I've seen a lot of game systems in recent years (FATE, Powered by the Apocalypse) that have been called more 'narrative' in nature. On a linear continuum defined by two opposite poles, this would be one the poles. The opposite pole would be games that are more 'mechanistic' in nature.

Mechanistic game systems' primary priority is to emulate the 'physics engine' of a given world, including perhaps some unspoken rules of that world's genre. In the case of the Hero System, this allows to take damage and recover from it as people do in heroic fiction (books, comics, TV shows, movies), as opposed to how they do in real life. The game rules reinforce the consistency and therefore in-game plausibility of these things happening.

And plausibility -- strongly correlated to suspension of disbelief -- is one of the cornerstones of science fiction / fantasy stories.

Narrative game systems' primary priority appears to be (I've not played that many, and certainly not as long as I've been playing mechanistic game systems) to emulate the character archetypes and plot tropes of a given genre or sub-genre. The rules themselves enable and enforce the actions of characters and the unfolding of the story within certain parameters -- the good ones allowing for a multitude of stories without falling into the trap of the dreaded railroad.

The responsibility for plausibility here lies with the players and the GM rationalizing the unfolding of the story in a satisfying manner.

You'll note that I've steered away from calling either approach 'story-oriented'. To my mind, both are used to tell stories -- narrative ones seem to focus on the narrative flow of the game, while mechanistic ones tend to focus on the plausibility of the events that unfold in the game. Both seem to retain the agency of the players / player characters (for the most part).

With that in mind, some future posts I'll be writing will try to unpack what things I like about each type of system -- and which things I don't. My preference is clearly for mechanistic systems, as these are the ones that I'm most familiar with, and the type that I most strongly associate with RPG gameplay.
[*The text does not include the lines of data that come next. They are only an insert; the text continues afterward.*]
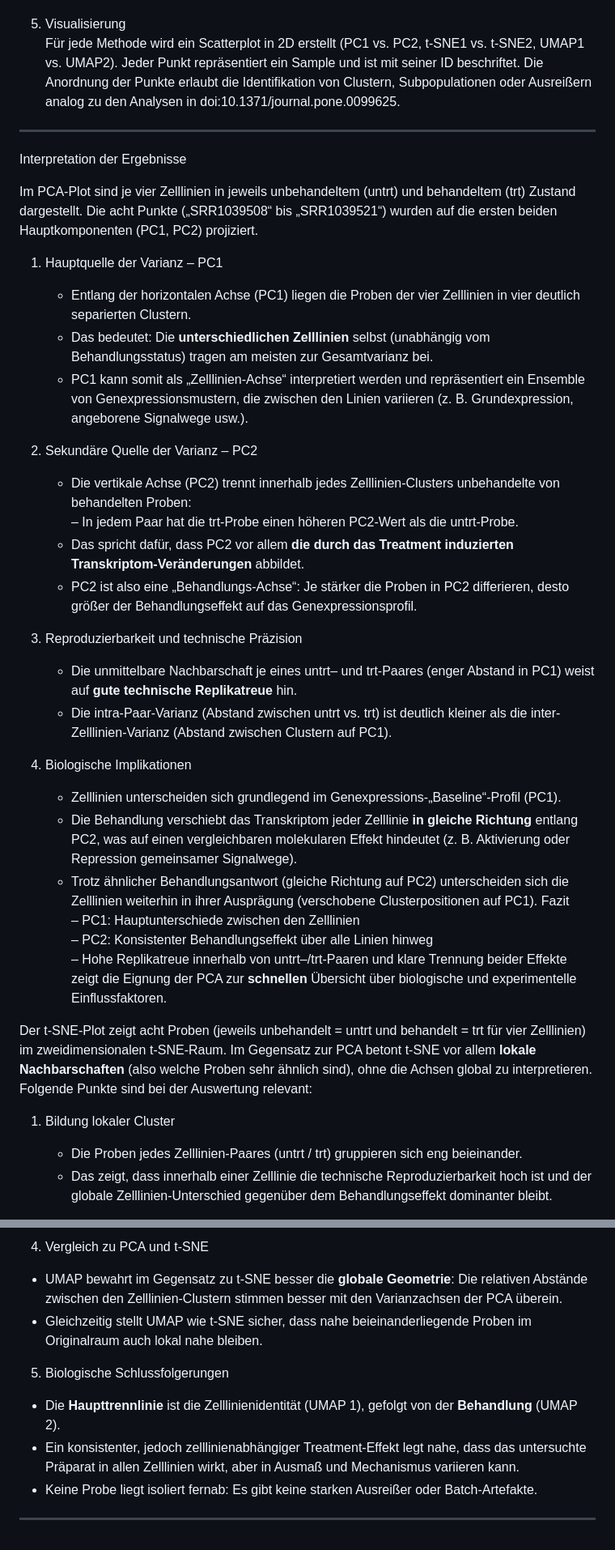
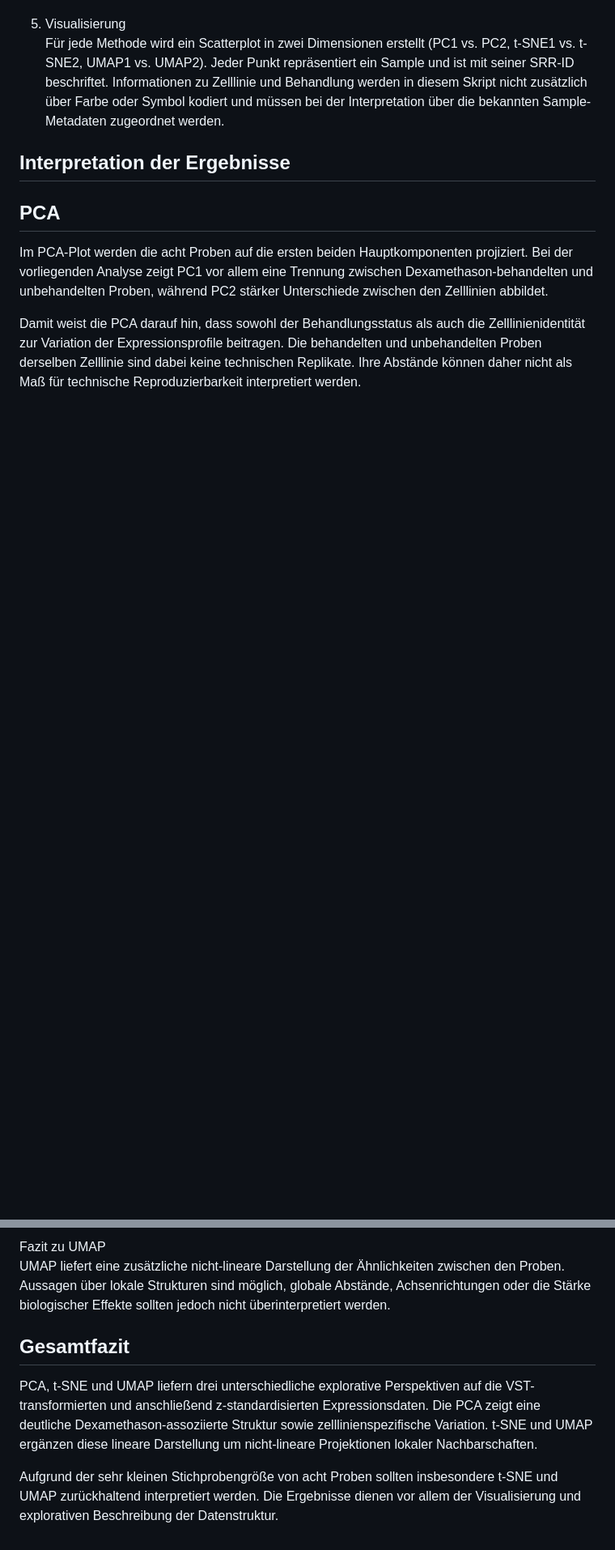
Before and after one commit to MiBr15/Projektarbeit-Data-Science-Gruppe-1, a Markdown page: analysis/Dimensionsreduktion_und_Visualisierung/README.md, 2 parts joined by grey strips. Shown at 81% size. Drawn GitHub-style; blank space fills up the shorter version.

```diff
--- a/analysis/Dimensionsreduktion_und_Visualisierung/README.md
+++ b/analysis/Dimensionsreduktion_und_Visualisierung/README.md
@@ -44,41 +50,14 @@ Der Analyse-Skript gliedert sich in fünf Hauptabschnitte, die im Folgenden ausf
 
 5. Visualisierung
-   Für jede Methode wird ein Scatterplot in 2D erstellt (PC1 vs. PC2, t-SNE1 vs. t-SNE2, UMAP1 vs. UMAP2). Jeder Punkt repräsentiert ein Sample und ist mit seiner ID beschriftet. Die Anordnung der Punkte erlaubt die Identifikation von Clustern, Subpopulationen oder Ausreißern analog zu den Analysen in doi:10.1371/journal.pone.0099625.
-
--------------------
-Interpretation der Ergebnisse
-
-Im PCA-Plot sind je vier Zelllinien in jeweils unbehandeltem (untrt) und behandeltem (trt) Zustand dargestellt. Die acht Punkte („SRR1039508“ bis „SRR1039521“) wurden auf die ersten beiden Hauptkomponenten (PC1, PC2) projiziert.
-
-1. Hauptquelle der Varianz – PC1
-   - Entlang der horizontalen Achse (PC1) liegen die Proben der vier Zelllinien in vier deutlich separierten Clustern.
-   - Das bedeutet: Die **unterschiedlichen Zelllinien** selbst (unabhängig vom Behandlungsstatus) tragen am meisten zur Gesamtvarianz bei.
-   - PC1 kann somit als „Zelllinien‐Achse“ interpretiert werden und repräsentiert ein Ensemble von Genexpressionsmustern, die zwischen den Linien variieren (z. B. Grundexpression, angeborene Signalwege usw.).
-
-2. Sekundäre Quelle der Varianz – PC2
-   - Die vertikale Achse (PC2) trennt innerhalb jedes Zelllinien-Clusters unbehandelte von behandelten Proben:
-     – In jedem Paar hat die trt-Probe einen höheren PC2-Wert als die untrt-Probe.
-   - Das spricht dafür, dass PC2 vor allem **die durch das Treatment induzierten Transkriptom-Veränderungen** abbildet.
-   - PC2 ist also eine „Behandlungs-Achse“: Je stärker die Proben in PC2 differieren, desto größer der Behandlungseffekt auf das Genexpressionsprofil.
-
-3. Reproduzierbarkeit und technische Präzision
-   - Die unmittelbare Nachbarschaft je eines untrt– und trt-Paares (enger Abstand in PC1) weist auf **gute technische Replikatreue** hin.
-   - Die intra-Paar-Varianz (Abstand zwischen untrt vs. trt) ist deutlich kleiner als die inter-Zelllinien-Varianz (Abstand zwischen Clustern auf PC1).
-
-4. Biologische Implikationen
-   - Zelllinien unterscheiden sich grundlegend im Genexpressions-„Baseline“-Profil (PC1).
-   - Die Behandlung verschiebt das Transkriptom jeder Zelllinie **in gleiche Richtung** entlang PC2, was auf einen vergleichbaren molekularen Effekt hindeutet (z. B. Aktivierung oder Repression gemeinsamer Signalwege).
-   - Trotz ähnlicher Behandlungsantwort (gleiche Richtung auf PC2) unterscheiden sich die Zelllinien weiterhin in ihrer Ausprägung (verschobene Clusterpositionen auf PC1).
-Fazit
-– PC1: Hauptunterschiede zwischen den Zelllinien
-– PC2: Konsistenter Behandlungseffekt über alle Linien hinweg
-– Hohe Replikatreue innerhalb von untrt–/trt-Paaren und klare Trennung beider Effekte zeigt die Eignung der PCA zur **schnellen** Übersicht über biologische und experimentelle Einflussfaktoren.
+   Für jede Methode wird ein Scatterplot in zwei Dimensionen erstellt (PC1 vs. PC2, t-SNE1 vs. t-SNE2, UMAP1 vs. UMAP2). Jeder Punkt repräsentiert ein Sample und ist mit seiner SRR-ID beschriftet. Informationen zu Zelllinie und Behandlung werden in diesem Skript nicht zusätzlich über Farbe oder Symbol kodiert und müssen bei der Interpretation über die bekannten Sample-Metadaten zugeordnet werden.
 
 
+Interpretation der Ergebnisse
+-----------------------------
 
-Der t-SNE-Plot zeigt acht Proben (jeweils unbehandelt = untrt und behandelt = trt für vier Zelllinien) im zweidimensionalen t-SNE-Raum. Im Gegensatz zur PCA betont t-SNE vor allem **lokale Nachbarschaften** (also welche Proben sehr ähnlich sind), ohne die Achsen global zu interpretieren. Folgende Punkte sind bei der Auswertung relevant:
+PCA
+---
+Im PCA-Plot werden die acht Proben auf die ersten beiden Hauptkomponenten projiziert. Bei der vorliegenden Analyse zeigt PC1 vor allem eine Trennung zwischen Dexamethason-behandelten und unbehandelten Proben, während PC2 stärker Unterschiede zwischen den Zelllinien abbildet.
 
-1. Bildung lokaler Cluster
-   - Die Proben jedes Zelllinien-Paares (untrt / trt) gruppieren sich eng beieinander.
-   - Das zeigt, dass innerhalb einer Zelllinie die technische Reproduzierbarkeit hoch ist und der globale Zelllinien-Unterschied gegenüber dem Behandlungs­effekt dominanter bleibt.
+Damit weist die PCA darauf hin, dass sowohl der Behandlungsstatus als auch die Zelllinienidentität zur Variation der Expressionsprofile beitragen. Die behandelten und unbehandelten Proben derselben Zelllinie sind dabei keine technischen Replikate. Ihre Abstände können daher nicht als Maß für technische Reproduzierbarkeit interpretiert werden.
 
@@ -128,12 +91,10 @@ Der UMAP-Plot projiziert die acht Proben (jeweils unbehandelt = untrt und behand
 
- 4. Vergleich zu PCA und t-SNE
-  - UMAP bewahrt im Gegensatz zu t-SNE besser die **globale Geometrie**: Die relativen Abstände zwischen den Zelllinien-Clustern stimmen besser mit den Varianz­achsen der PCA überein.
-  - Gleichzeitig stellt UMAP wie t-SNE sicher, dass nahe beieinanderliegende Proben im Originalraum auch lokal nahe bleiben.
-
- 5. Biologische Schlussfolgerungen
-  - Die **Haupttrennlinie** ist die Zelllinienidentität (UMAP 1), gefolgt von der **Behandlung** (UMAP 2).
-  - Ein konsistenter, jedoch zelllinienabhängiger Treatment-Effekt legt nahe, dass das untersuchte Präparat in allen Zelllinien wirkt, aber in Ausmaß und Mechanismus variieren kann.
-  - Keine Probe liegt isoliert fernab: Es gibt keine starken Ausreißer oder Batch-Artefakte.
+Fazit zu UMAP
+UMAP liefert eine zusätzliche nicht-lineare Darstellung der Ähnlichkeiten zwischen den Proben. Aussagen über lokale Strukturen sind möglich, globale Abstände, Achsenrichtungen oder die Stärke biologischer Effekte sollten jedoch nicht überinterpretiert werden.
 
 
----------------------------
+Gesamtfazit
+-----------
+PCA, t-SNE und UMAP liefern drei unterschiedliche explorative Perspektiven auf die VST-transformierten und anschließend z-standardisierten Expressionsdaten. Die PCA zeigt eine deutliche Dexamethason-assoziierte Struktur sowie zelllinienspezifische Variation. t-SNE und UMAP ergänzen diese lineare Darstellung um nicht-lineare Projektionen lokaler Nachbarschaften.
+
+Aufgrund der sehr kleinen Stichprobengröße von acht Proben sollten insbesondere t-SNE und UMAP zurückhaltend interpretiert werden. Die Ergebnisse dienen vor allem der Visualisierung und explorativen Beschreibung der Datenstruktur.
```
Also changed, not shown: other parts of analysis/Dimensionsreduktion_und_Visualisierung/README.md (+42 -52 lines).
But I've always been intrigued by different systems and settings in RPGs, so off I go...

Tuesday, January 22, 2019

Mining the DC TV Multiverse: Opening observations
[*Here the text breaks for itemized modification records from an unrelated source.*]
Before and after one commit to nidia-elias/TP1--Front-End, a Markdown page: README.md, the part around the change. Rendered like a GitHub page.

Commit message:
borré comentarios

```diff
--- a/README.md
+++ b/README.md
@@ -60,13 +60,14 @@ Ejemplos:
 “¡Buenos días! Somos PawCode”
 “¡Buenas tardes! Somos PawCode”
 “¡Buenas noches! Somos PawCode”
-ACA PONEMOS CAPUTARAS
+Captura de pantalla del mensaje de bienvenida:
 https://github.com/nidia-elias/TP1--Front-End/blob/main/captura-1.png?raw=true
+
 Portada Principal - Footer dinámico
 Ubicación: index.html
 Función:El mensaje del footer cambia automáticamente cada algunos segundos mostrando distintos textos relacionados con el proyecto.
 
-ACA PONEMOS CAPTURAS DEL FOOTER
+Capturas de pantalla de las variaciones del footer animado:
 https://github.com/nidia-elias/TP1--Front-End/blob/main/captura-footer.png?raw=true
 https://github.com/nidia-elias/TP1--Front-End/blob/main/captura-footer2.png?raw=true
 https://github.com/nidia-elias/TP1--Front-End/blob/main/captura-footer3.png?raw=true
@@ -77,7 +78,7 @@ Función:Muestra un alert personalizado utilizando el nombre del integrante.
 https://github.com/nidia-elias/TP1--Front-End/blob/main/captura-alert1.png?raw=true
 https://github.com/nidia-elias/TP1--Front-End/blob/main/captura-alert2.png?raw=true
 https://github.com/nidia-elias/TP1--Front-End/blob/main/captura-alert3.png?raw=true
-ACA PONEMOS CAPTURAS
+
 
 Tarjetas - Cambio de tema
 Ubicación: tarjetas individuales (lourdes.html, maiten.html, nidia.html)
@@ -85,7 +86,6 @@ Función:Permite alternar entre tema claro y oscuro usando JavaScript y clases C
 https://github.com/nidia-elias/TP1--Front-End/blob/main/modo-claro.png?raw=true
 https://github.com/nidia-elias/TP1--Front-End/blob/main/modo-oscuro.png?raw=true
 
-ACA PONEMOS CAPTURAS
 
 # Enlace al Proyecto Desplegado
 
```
When I was a young gamer, there was an extra delight in playing a supers game wherein there was a chance you might run into a villain or a hero from one of the established universes.

Certainly, if you were playing TSR's original Marvel Super-Heroes RPG, or the DC Heroes RPG, it was expected as the stats were already provided to you -- and it was expected that you were more or less in the same universe as the one in the comics. But if you were in one of the more generic superhero RPGs, then you expected that some liberties would be taken with the canon.
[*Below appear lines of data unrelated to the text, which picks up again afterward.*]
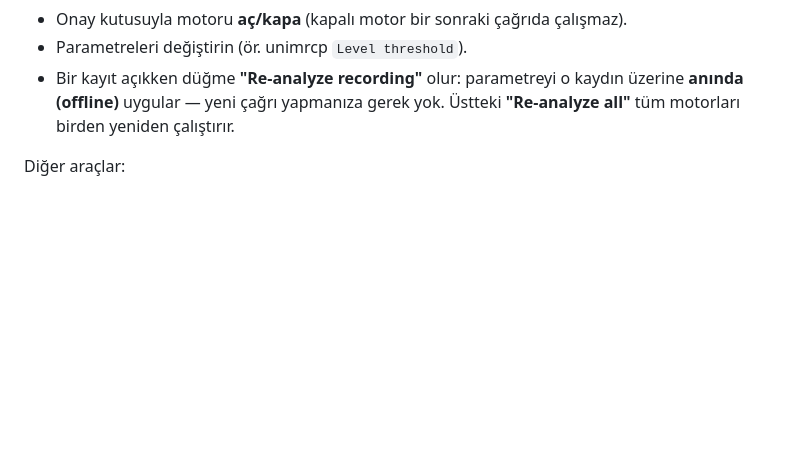
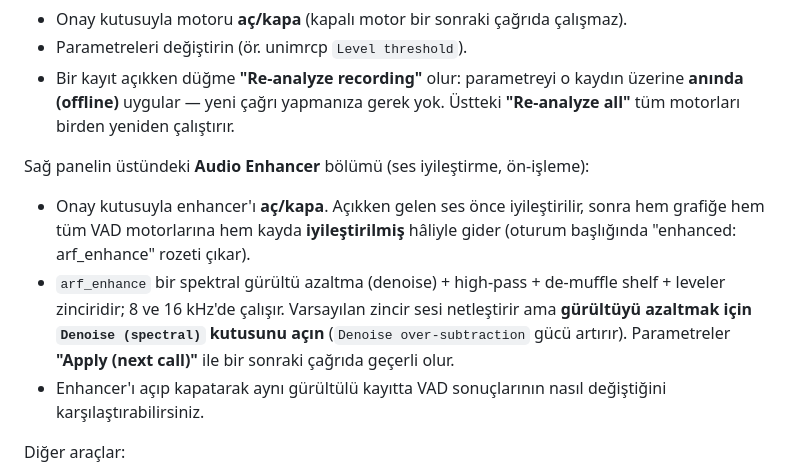
Before and after one commit to atakancelikkol/voice_speech_activity_detection_application, a Markdown page: KULLANIM.md, the part around the change. Rendered like a GitHub page; blank space fills up the shorter version.

Commit message:
docs: KULLANIM.md audio enhancer section

```diff
--- a/KULLANIM.md
+++ b/KULLANIM.md
@@ -54,6 +54,18 @@ Sağ paneldeki motor kartları:
 - Bir kayıt açıkken düğme **"Re-analyze recording"** olur: parametreyi o kaydın
   üzerine **anında (offline)** uygular — yeni çağrı yapmanıza gerek yok.
   Üstteki **"Re-analyze all"** tüm motorları birden yeniden çalıştırır.
+
+Sağ panelin üstündeki **Audio Enhancer** bölümü (ses iyileştirme, ön-işleme):
+- Onay kutusuyla enhancer'ı **aç/kapa**. Açıkken gelen ses önce iyileştirilir,
+  sonra hem grafiğe hem tüm VAD motorlarına hem kayda **iyileştirilmiş** hâliyle
+  gider (oturum başlığında "enhanced: arf_enhance" rozeti çıkar).
+- `arf_enhance` bir spektral gürültü azaltma (denoise) + high-pass + de-muffle
+  shelf + leveler zinciridir; 8 ve 16 kHz'de çalışır. Varsayılan zincir sesi
+  netleştirir ama **gürültüyü azaltmak için `Denoise (spectral)` kutusunu açın**
+  (`Denoise over-subtraction` gücü artırır). Parametreler **"Apply (next call)"**
+  ile bir sonraki çağrıda geçerli olur.
+- Enhancer'ı açıp kapatarak aynı gürültülü kayıtta VAD sonuçlarının nasıl
+  değiştiğini karşılaştırabilirsiniz.
 
 Diğer araçlar:
 - **Annotate** — timeline'da "gerçek konuşma" bölgelerini işaretleyin
```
If it was a mixed universe -- with characters from both DC & Marvel (and perhaps other super-heroic universes), then you wondered how things were different.

For example: What was the REAL story behind supers in WWII (since the two big universes had different reasons why the metahuman population, along with the Olympic-level mystery men, could have ended the war a lot faster)? Did Superman first appear in 1938, and if so, does he look old now? Did Batman influence the appearance of the Moon Knight? Why didn't they find Captain America earlier with folks like the Spectre and Aquaman able to search for him?

And all of this is backstory, of course, not meant to detract from the stories and adventures of your own characters.

The current wave of DC multiverse TV shows (live action, not cartoon), shows that it's not afraid of shared multiverses (hello, Arrowverse) or segregated storylines (Titans, Gotham). Furthermore, they are comfortable  playing around with expectations derived from comic canon (Black Canary AND White Canary? Cisco Ramon?). Of course, the cartoon universe led the way with the classic Batman: The Animated Series -- and the movies have done their number of canon as well (Wonder Woman in WWI, older Batman, younger Superman, etc.).

It certainly has changed the expectations for variance from continuity -- now we're simultaneously looking at how the variances both stay true to the characters and their history, and how cleverly they change them to make them more interesting and engaging on their own, or within the context of the world they've been recreated in.

The bar has been raised (and lowered in some cases), and it's likely to be the same in your RPG's supers universe.